What you have to do |
Apart from the images, reproduce every record word for word.

Stored items from a collection:
____

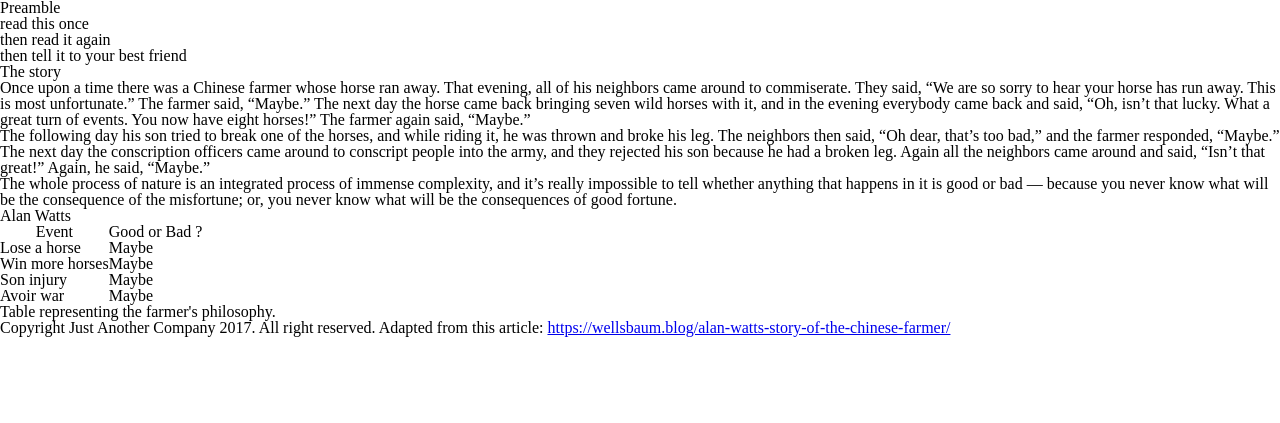
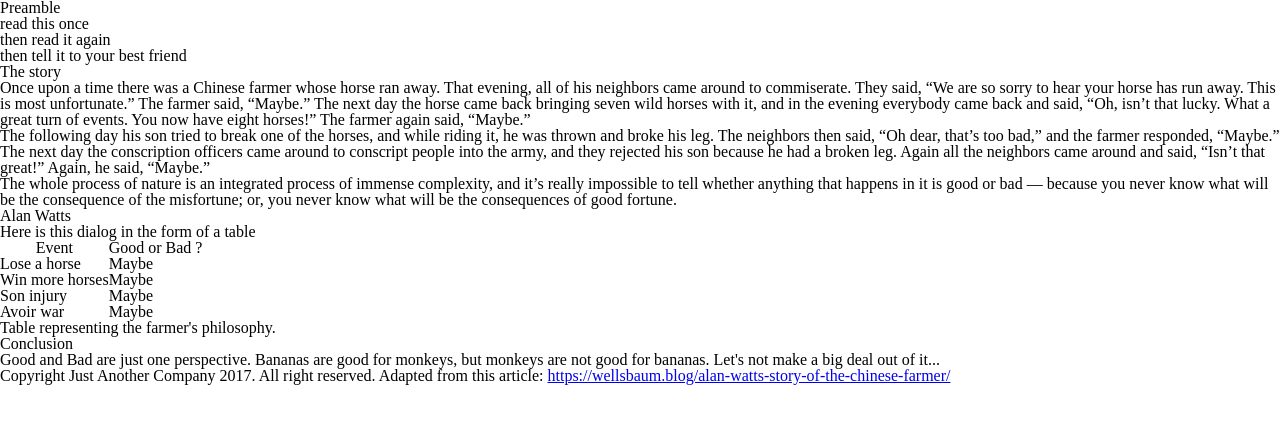
Before and after one commit to ThomasBackers/progressive-enhancement, a plain HTML site: page index.html in a window 1280 px wide. Shown: the part 335-758 px from the top of the page. Drawn offline with Linux system fonts and the light colour scheme.

Commit message:
README translated into HTML

```diff
--- a/index.html
+++ b/index.html
@@ -8,35 +8,43 @@
     <title>The Story of the Chinese Farmer</title>
 </head>
 <body>
+    <header>
         <h1>The Story of the Chinese Farmer</h1>
-    <p>11 may 2016, Alexandre Gorius</p>
-    <img src="https://cdn-images-1.medium.com/max/1000/1*2PCmLZyzQaF2pyKYkSTFpA.jpeg" alt="Some guy blow a cork up from his bottle">
+        <p>
+            <time datetime="2016-05-11">11 may 2016</time>, Alexandre Gorius
+        </p>
+    </header>
+    <section>
+        <figure>
+            <img src="https://cdn-images-1.medium.com/max/1000/1*2PCmLZyzQaF2pyKYkSTFpA.jpeg" alt="Some guy blow the cork up from his bottle">
+        </figure>
         <h2>Preamble</h2>
         <ul>
             <li>read this once</li>
             <li>then read it again</li>
             <li>then tell it to your best friend</li>
         </ul>
-    <figure>
+    </section>
+    <section>
         <blockquote cite="https://wellsbaum.blog/alan-watts-story-of-the-chinese-farmer/">
             <h2>The story</h2>
             <p>
                 Once upon a time there was a Chinese farmer whose horse ran away.
                 That evening, all of his neighbors came around to commiserate. They said,
                 “We are so sorry to hear your horse has run away. This is most
-                unfortunate.” The farmer said, “Maybe.” The next day the horse came
+                unfortunate.” The farmer said, “<strong>Maybe</strong>.” The next day the horse came
                 back bringing seven wild horses with it, and in the evening everybody
                 came back and said, “Oh, isn’t that lucky. What a great turn of
-                events. You now have eight horses!” The farmer again said, “Maybe.”
+                events. You now have eight horses!” The farmer again said, “<strong>Maybe</strong>.”
             </p>
             <p>
                 The following day his son tried to break one of the horses, and while
                 riding it, he was thrown and broke his leg. The neighbors then said,
-                “Oh dear, that’s too bad,” and the farmer responded, “Maybe.” The next
+                “Oh dear, that’s too bad,” and the farmer responded, “<strong>Maybe</strong>.” The next
                 day the conscription officers came around to conscript people into the
                 army, and they rejected his son because he had a broken leg. Again all
                 the neighbors came around and said, “Isn’t that great!” Again, he
-                said, “Maybe.”
+                said, “<strong>Maybe</strong>.”
             </p>
             <p>
                 The whole process of nature is an integrated process of immense
@@ -46,8 +54,10 @@
                 the consequences of good fortune.
             </p>
         </blockquote>
-        <figcaption>Alan Watts</figcaption>
-    </figure>
+        <p>Alan Watts</p>
+    </section>
+    <section>
+        <h2>Here is this dialog in the form of a table</h2>
         <table>
             <tr>
                 <th>Event</th>
@@ -55,22 +65,32 @@
             </tr>
             <tr>
                 <td>Lose a horse</td>
-            <td>Maybe</td>
+                <td><strong>Maybe</strong></td>
             </tr>
             <tr>
                 <td>Win more horses</td>
-            <td>Maybe</td>
+                <td><strong>Maybe</strong></td>
             </tr>
             <tr>
                 <td>Son injury</td>
-            <td>Maybe</td>
+                <td><strong>Maybe</strong></td>
             </tr>
             <tr>
                 <td>Avoir war</td>
-            <td>Maybe</td>
+                <td><strong>Maybe</strong></td>
             </tr>
         </table>
-    <p>Table representing the farmer's philosophy.</p>
+        <capion>Table representing the farmer's philosophy.</capion>
+    </section>
+    <section>
+        <h2>Conclusion</h2>
+        <p>
+            Good and Bad are just one perspective.
+            Bananas are good for monkeys, but monkeys
+            are not good for bananas. Let's not make a
+            big deal out of it...
+        </p>
+    </section>
     <footer>
         <p>
             Copyright Just Another Company 2017. All right reserved. Adapted from
```
Lines whose indentation alone changed are shown as unchanged.
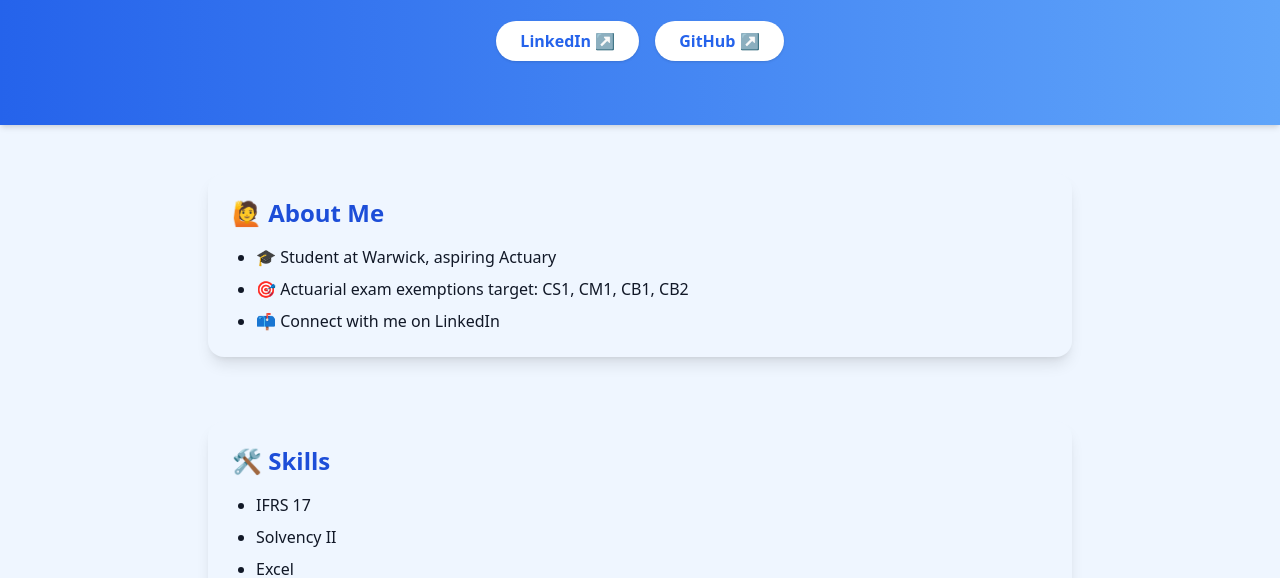
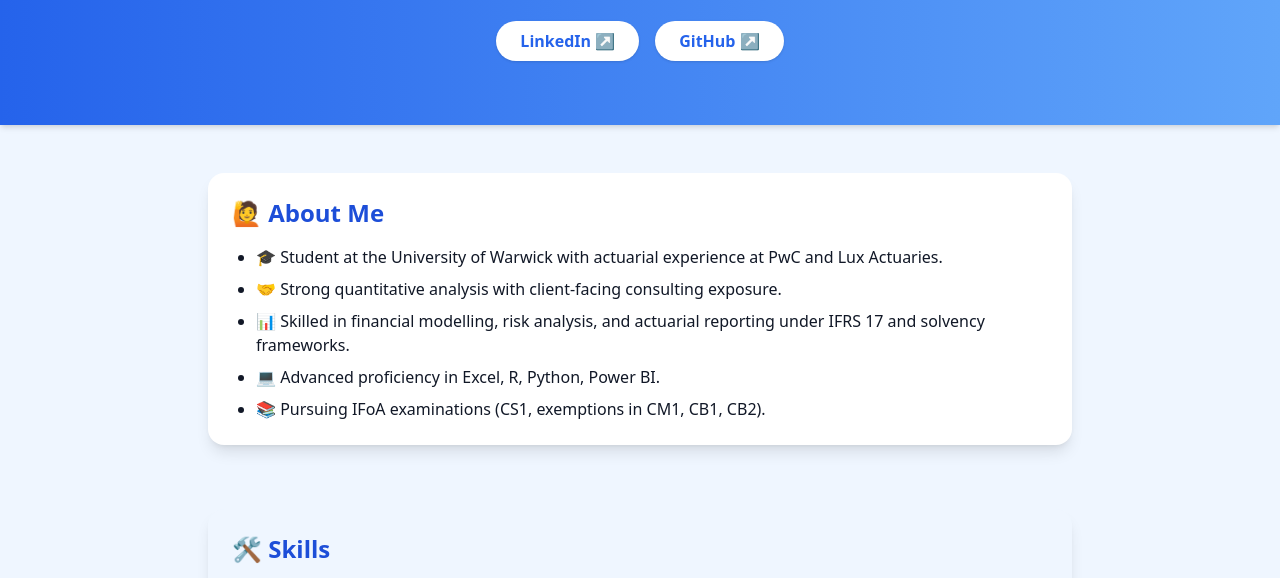
Before and after one commit to dheershah01/dheershah01.github.io, a plain HTML site: page index.html in a window 1280 px wide. Shown: the part 187-765 px from the top of the page. Drawn offline with nearby package versions, Linux system fonts and the light colour scheme.

Commit message:
Update index.html

```diff
--- a/index.html
+++ b/index.html
@@ -30,14 +30,17 @@
   <!-- Main Content -->
   <main class="max-w-4xl mx-auto px-4 py-12 space-y-16">
     <!-- About Me Section -->
-    <section class="prose lg:prose-xl mx-auto bg-blue-50 rounded-2xl shadow-lg p-6 hover:shadow-xl transition">
-      <h2 class="text-2xl font-bold mb-4 text-blue-700">🙋 About Me</h2>
-      <ul class="list-disc pl-6 space-y-2">
-        <li>🎓 Student at Warwick, aspiring Actuary</li>
-        <li>🎯 Actuarial exam exemptions target: CS1, CM1, CB1, CB2</li>
-        <li>📫 Connect with me on LinkedIn</li>
-      </ul>
-    </section>
+<section class="prose lg:prose-xl mx-auto bg-white rounded-2xl shadow-lg p-6">
+  <h2 class="text-2xl font-bold mb-4 text-blue-700">🙋 About Me</h2>
+  <ul class="list-disc pl-6 space-y-2">
+    <li>🎓 Student at the University of Warwick with actuarial experience at PwC and Lux Actuaries.</li>
+    <li>🤝 Strong quantitative analysis with client-facing consulting exposure.</li>
+    <li>📊 Skilled in financial modelling, risk analysis, and actuarial reporting under IFRS 17 and solvency frameworks.</li>
+    <li>💻 Advanced proficiency in Excel, R, Python, Power BI.</li>
+    <li>📚 Pursuing IFoA examinations (CS1, exemptions in CM1, CB1, CB2).</li>
+  </ul>
+</section>
+
 
     <!-- Skills Section -->
     <section class="prose lg:prose-xl mx-auto bg-blue-50 rounded-2xl shadow-lg p-6 hover:shadow-xl transition">
```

____

Result of this exercise |
Before and after one commit to ThomasBackers/progressive-enhancement, a plain HTML site: page index.html in a window 1280 px wide. Shown: the part 335-758 px from the top of the page. Drawn offline with Linux system fonts and the light colour scheme.

Commit message:
README translated into HTML

```diff
--- a/index.html
+++ b/index.html
@@ -8,35 +8,43 @@
     <title>The Story of the Chinese Farmer</title>
 </head>
 <body>
+    <header>
         <h1>The Story of the Chinese Farmer</h1>
-    <p>11 may 2016, Alexandre Gorius</p>
-    <img src="https://cdn-images-1.medium.com/max/1000/1*2PCmLZyzQaF2pyKYkSTFpA.jpeg" alt="Some guy blow a cork up from his bottle">
+        <p>
+            <time datetime="2016-05-11">11 may 2016</time>, Alexandre Gorius
+        </p>
+    </header>
+    <section>
+        <figure>
+            <img src="https://cdn-images-1.medium.com/max/1000/1*2PCmLZyzQaF2pyKYkSTFpA.jpeg" alt="Some guy blow the cork up from his bottle">
+        </figure>
         <h2>Preamble</h2>
         <ul>
             <li>read this once</li>
             <li>then read it again</li>
             <li>then tell it to your best friend</li>
         </ul>
-    <figure>
+    </section>
+    <section>
         <blockquote cite="https://wellsbaum.blog/alan-watts-story-of-the-chinese-farmer/">
             <h2>The story</h2>
             <p>
                 Once upon a time there was a Chinese farmer whose horse ran away.
                 That evening, all of his neighbors came around to commiserate. They said,
                 “We are so sorry to hear your horse has run away. This is most
-                unfortunate.” The farmer said, “Maybe.” The next day the horse came
+                unfortunate.” The farmer said, “<strong>Maybe</strong>.” The next day the horse came
                 back bringing seven wild horses with it, and in the evening everybody
                 came back and said, “Oh, isn’t that lucky. What a great turn of
-                events. You now have eight horses!” The farmer again said, “Maybe.”
+                events. You now have eight horses!” The farmer again said, “<strong>Maybe</strong>.”
             </p>
             <p>
                 The following day his son tried to break one of the horses, and while
                 riding it, he was thrown and broke his leg. The neighbors then said,
-                “Oh dear, that’s too bad,” and the farmer responded, “Maybe.” The next
+                “Oh dear, that’s too bad,” and the farmer responded, “<strong>Maybe</strong>.” The next
                 day the conscription officers came around to conscript people into the
                 army, and they rejected his son because he had a broken leg. Again all
                 the neighbors came around and said, “Isn’t that great!” Again, he
-                said, “Maybe.”
+                said, “<strong>Maybe</strong>.”
             </p>
             <p>
                 The whole process of nature is an integrated process of immense
@@ -46,8 +54,10 @@
                 the consequences of good fortune.
             </p>
         </blockquote>
-        <figcaption>Alan Watts</figcaption>
-    </figure>
+        <p>Alan Watts</p>
+    </section>
+    <section>
+        <h2>Here is this dialog in the form of a table</h2>
         <table>
             <tr>
                 <th>Event</th>
@@ -55,22 +65,32 @@
             </tr>
             <tr>
                 <td>Lose a horse</td>
-            <td>Maybe</td>
+                <td><strong>Maybe</strong></td>
             </tr>
             <tr>
                 <td>Win more horses</td>
-            <td>Maybe</td>
+                <td><strong>Maybe</strong></td>
             </tr>
             <tr>
                 <td>Son injury</td>
-            <td>Maybe</td>
+                <td><strong>Maybe</strong></td>
             </tr>
             <tr>
                 <td>Avoir war</td>
-            <td>Maybe</td>
+                <td><strong>Maybe</strong></td>
             </tr>
         </table>
-    <p>Table representing the farmer's philosophy.</p>
+        <capion>Table representing the farmer's philosophy.</capion>
+    </section>
+    <section>
+        <h2>Conclusion</h2>
+        <p>
+            Good and Bad are just one perspective.
+            Bananas are good for monkeys, but monkeys
+            are not good for bananas. Let's not make a
+            big deal out of it...
+        </p>
+    </section>
     <footer>
         <p>
             Copyright Just Another Company 2017. All right reserved. Adapted from
```
Lines whose indentation alone changed are shown as unchanged.
Before and after one commit to dheershah01/dheershah01.github.io, a plain HTML site: page index.html in a window 1280 px wide. Shown: the part 187-765 px from the top of the page. Drawn offline with nearby package versions, Linux system fonts and the light colour scheme.

Commit message:
Update index.html

```diff
--- a/index.html
+++ b/index.html
@@ -30,14 +30,17 @@
   <!-- Main Content -->
   <main class="max-w-4xl mx-auto px-4 py-12 space-y-16">
     <!-- About Me Section -->
-    <section class="prose lg:prose-xl mx-auto bg-blue-50 rounded-2xl shadow-lg p-6 hover:shadow-xl transition">
-      <h2 class="text-2xl font-bold mb-4 text-blue-700">🙋 About Me</h2>
-      <ul class="list-disc pl-6 space-y-2">
-        <li>🎓 Student at Warwick, aspiring Actuary</li>
-        <li>🎯 Actuarial exam exemptions target: CS1, CM1, CB1, CB2</li>
-        <li>📫 Connect with me on LinkedIn</li>
-      </ul>
-    </section>
+<section class="prose lg:prose-xl mx-auto bg-white rounded-2xl shadow-lg p-6">
+  <h2 class="text-2xl font-bold mb-4 text-blue-700">🙋 About Me</h2>
+  <ul class="list-disc pl-6 space-y-2">
+    <li>🎓 Student at the University of Warwick with actuarial experience at PwC and Lux Actuaries.</li>
+    <li>🤝 Strong quantitative analysis with client-facing consulting exposure.</li>
+    <li>📊 Skilled in financial modelling, risk analysis, and actuarial reporting under IFRS 17 and solvency frameworks.</li>
+    <li>💻 Advanced proficiency in Excel, R, Python, Power BI.</li>
+    <li>📚 Pursuing IFoA examinations (CS1, exemptions in CM1, CB1, CB2).</li>
+  </ul>
+</section>
+
 
     <!-- Skills Section -->
     <section class="prose lg:prose-xl mx-auto bg-blue-50 rounded-2xl shadow-lg p-6 hover:shadow-xl transition">
```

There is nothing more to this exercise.